## About this task
Which lines in the records below contain the word "nvidia"? Return each of them.

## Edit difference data
....

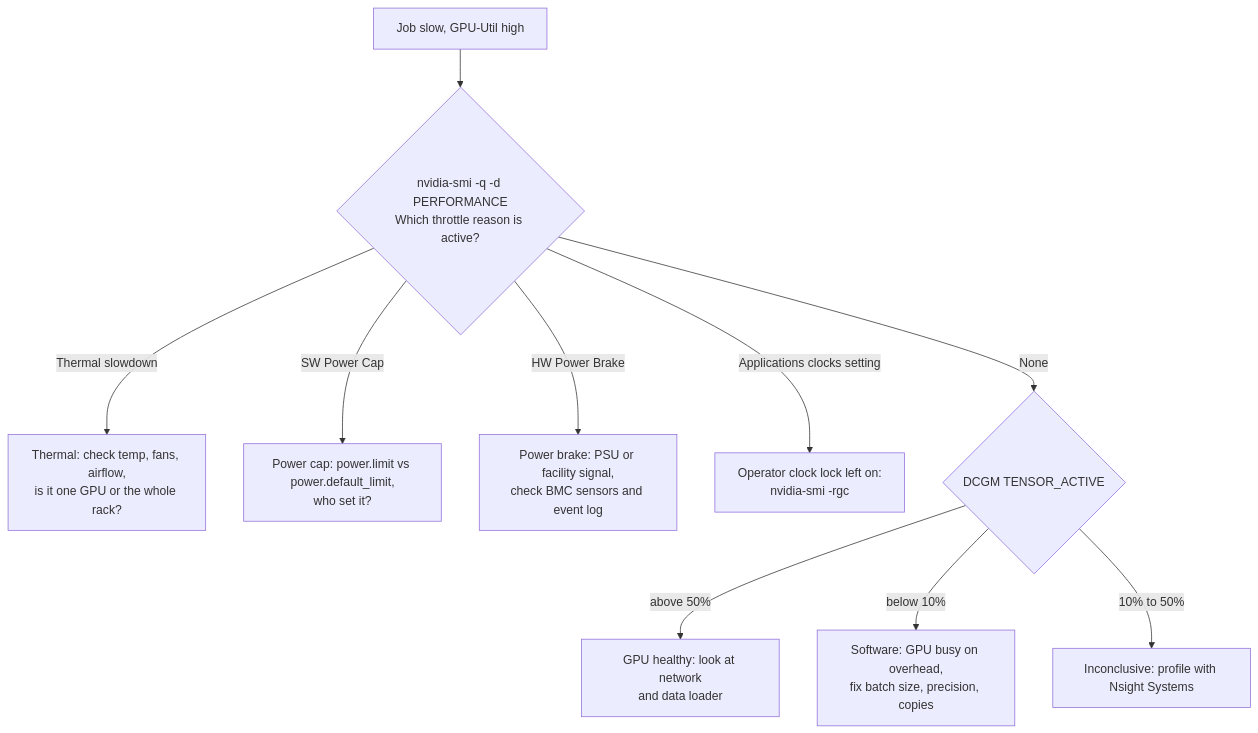
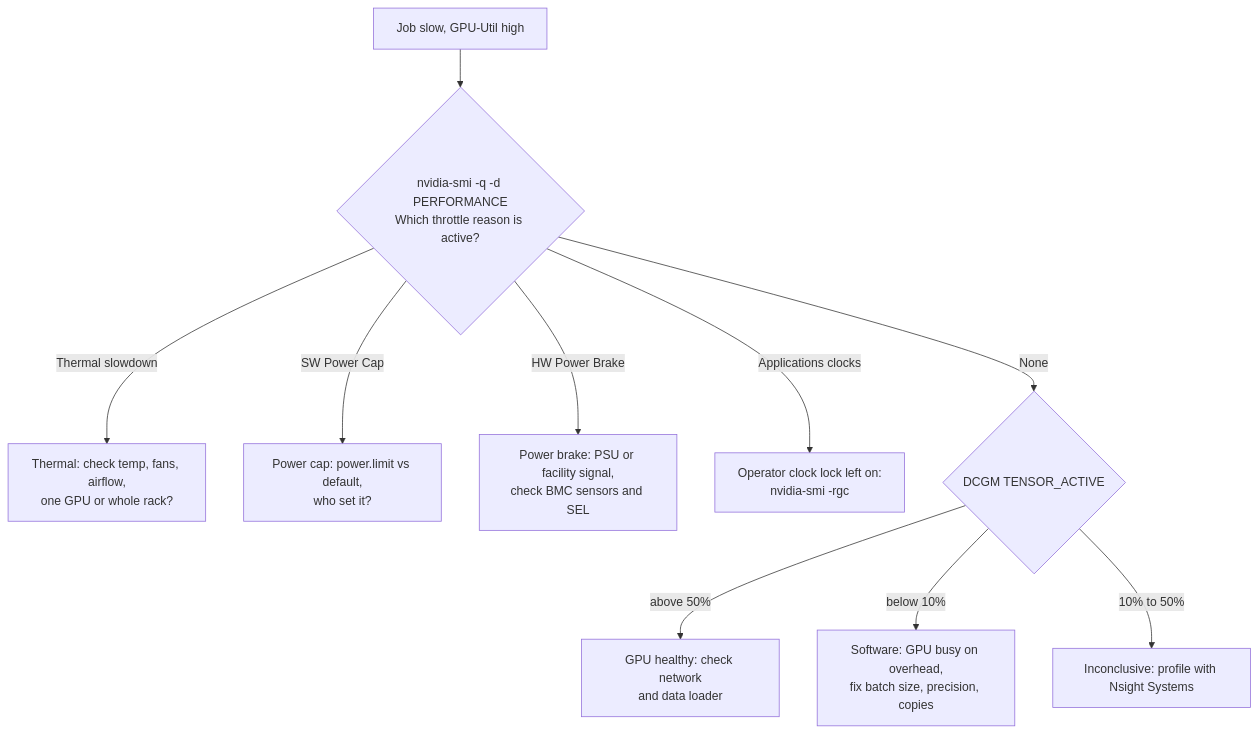
Before and after one commit to jithinpnjm/ai-infra-handbook: the fourth of 4 diagrams in docs/part-10-gpu-cuda/08-operating-gpu-nodes-nvidia-smi-topology-clocks-and-throttling.md, drawn with Mermaid. The commit also changed other lines of this file and 503 other files, not shown here.

````diff
--- a/docs/part-10-gpu-cuda/08-operating-gpu-nodes-nvidia-smi-topology-clocks-and-throttling.md
+++ b/docs/part-10-gpu-cuda/08-operating-gpu-nodes-nvidia-smi-topology-clocks-and-throttling.md
@@ -406,12 +365,12 @@
 ```mermaid
 flowchart TD
     Start["Job slow, GPU-Util high"] --> Reasons{"nvidia-smi -q -d PERFORMANCE<br/>Which throttle reason is active?"}
-    Reasons -->|"Thermal slowdown"| Thermal["Thermal: check temp, fans, airflow,<br/>is it one GPU or the whole rack?"]
-    Reasons -->|"SW Power Cap"| Cap["Power cap: power.limit vs power.default_limit,<br/>who set it?"]
-    Reasons -->|"HW Power Brake"| Brake["Power brake: PSU or facility signal,<br/>check BMC sensors and event log"]
-    Reasons -->|"Applications clocks setting"| Lock["Operator clock lock left on:<br/>nvidia-smi -rgc"]
+    Reasons -->|"Thermal slowdown"| Thermal["Thermal: check temp, fans, airflow,<br/>one GPU or whole rack?"]
+    Reasons -->|"SW Power Cap"| Cap["Power cap: power.limit vs default,<br/>who set it?"]
+    Reasons -->|"HW Power Brake"| Brake["Power brake: PSU or facility signal,<br/>check BMC sensors and SEL"]
+    Reasons -->|"Applications clocks"| Lock["Operator clock lock left on:<br/>nvidia-smi -rgc"]
     Reasons -->|"None"| Tensor{"DCGM TENSOR_ACTIVE"}
-    Tensor -->|"above 50%"| Healthy["GPU healthy: look at network<br/>and data loader"]
+    Tensor -->|"above 50%"| Healthy["GPU healthy: check network<br/>and data loader"]
     Tensor -->|"below 10%"| Soft["Software: GPU busy on overhead,<br/>fix batch size, precision, copies"]
     Tensor -->|"10% to 50%"| Unknown["Inconclusive: profile with Nsight Systems"]
 ```
````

....

## Result of this exercise
Before and after one commit to jithinpnjm/ai-infra-handbook: the fourth of 4 diagrams in docs/part-10-gpu-cuda/08-operating-gpu-nodes-nvidia-smi-topology-clocks-and-throttling.md, drawn with Mermaid. The commit also changed other lines of this file and 503 other files, not shown here.
--- a/docs/part-10-gpu-cuda/08-operating-gpu-nodes-nvidia-smi-topology-clocks-and-throttling.md
+++ b/docs/part-10-gpu-cuda/08-operating-gpu-nodes-nvidia-smi-topology-clocks-and-throttling.md
     Start["Job slow, GPU-Util high"] --> Reasons{"nvidia-smi -q -d PERFORMANCE<br/>Which throttle reason is active?"}
-    Reasons -->|"Applications clocks setting"| Lock["Operator clock lock left on:<br/>nvidia-smi -rgc"]
+    Reasons -->|"Applications clocks"| Lock["Operator clock lock left on:<br/>nvidia-smi -rgc"]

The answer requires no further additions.